Faustus Sozzini, a native of Sienna (1539-1603), much influenced by his uncle Lelio Sozzini, after a wandering, questioning life, found his way to Poland, where he succeeded in uniting the various Anabaptist sects into a species of church, the doctrines of which are set forth in the Confession of Rakow (near Minsk), published in Polish in 1605 and speedily in German and Latin.

While the Roman Catholic religion was declared to be that accepted by the majority of Frenchmen, the state subsidized the Reformed Church, those adhering to the Augsburg Confession and the Jewish community.

The only combination which, even in appearance, could be explained satisfactorily by its means was the formation of a complex idea out of simpler parts, but the idea of a relation among facts is not accurately described as a complex idea; and, as such relations have na basis in impressions, Hume is finally driven to a confession of the absolute impossibility of explaining them.

Curiously enough, the synod refused to believe that the heretical confession it refuted was actually by a former patriarch of Constantinople; yet the proofs of its genuineness seem to most scholars overwhelming.

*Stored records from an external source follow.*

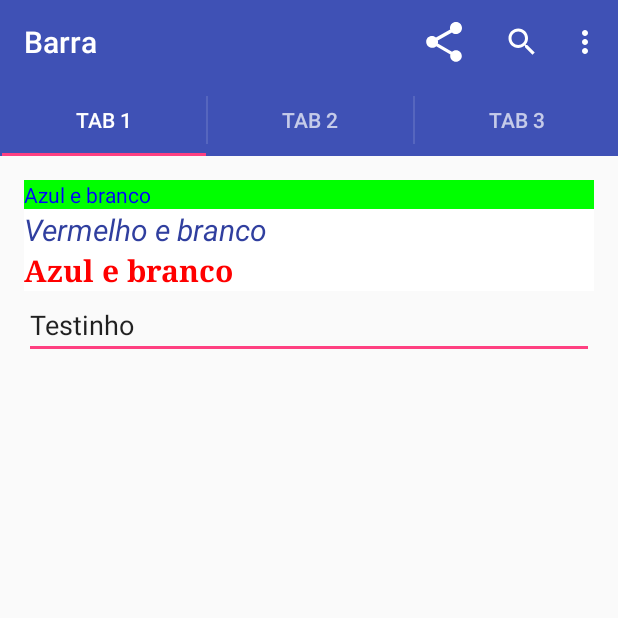
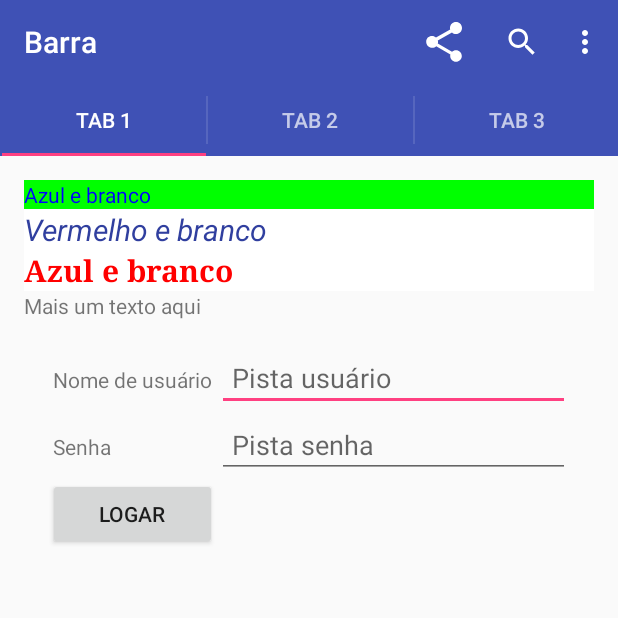
Before and after one commit to paulo9mv/LayoutBars, an Android app: the screen it shows after launch (MainActivity), on a phone screen of 412 x 824 dp, the top half of it. Run offline under Robolectric (Android 15) with nearby library versions, the phone set to English and light mode, and no system bars.

Commit message:
TableRow testado

```diff
--- a/app/src/main/res/layout/activity_main.xml
+++ b/app/src/main/res/layout/activity_main.xml
@@ -28,10 +28,29 @@
         android:textStyle="bold"
         android:fontFamily="serif"
         android:textSize="20dp"/>
-    <EditText
+    <TextView
         android:layout_width="match_parent"
         android:layout_height="wrap_content"
-        android:id="@+id/idEditText"
-        android:text="Testinho"/>
+        android:text="Mais um texto aqui"/>
+    <TableLayout
+        android:layout_width="match_parent"
+        android:layout_height="match_parent"
+        android:stretchColumns="1"
+        android:padding="16dp">
+        <TableRow>
+            <TextView android:text="@string/login" android:padding="3dp"/>
+            <EditText android:id="@+id/campoLogin" android:padding="10dp" android:inputType="text" android:hint="Pista usuário"/>
+        </TableRow>
+        <TableRow>
+            <TextView android:text="@string/password" android:padding="3dp"/>
+            <EditText android:id="@+id/camposenha" android:padding="10dp" android:inputType="textPassword" android:hint="Pista senha"/>
+        </TableRow>
+        <TableRow>
+            <Button android:text="Logar" android:id="@+id/botaoLogin" />
+        </TableRow>
+
+    </TableLayout>
+
+
 
 </LinearLayout>
--- a/app/src/main/res/values/strings.xml
+++ b/app/src/main/res/values/strings.xml
@@ -10,4 +10,6 @@
     <string name="msg_azul_e_branco">Azul e branco</string>
     <string name="msg_vermelho_e_branco">Vermelho e branco</string>
     <string name="texto1">Texto 1</string>
+    <string name="login">Nome de usuário</string>
+    <string name="password">Senha</string>
 </resources>
```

This inevitably led on to the reiteration of confession after repeated lapses, and Chrysostom (bishop of Constantinople, 398-407) was attacked for allowing such a departure from ancient rule.

Anselm's Apologia contra insipientem Gaunilonem (c. 110o); or the Lutheran Apology for the Augsburg Confession (1531); or J.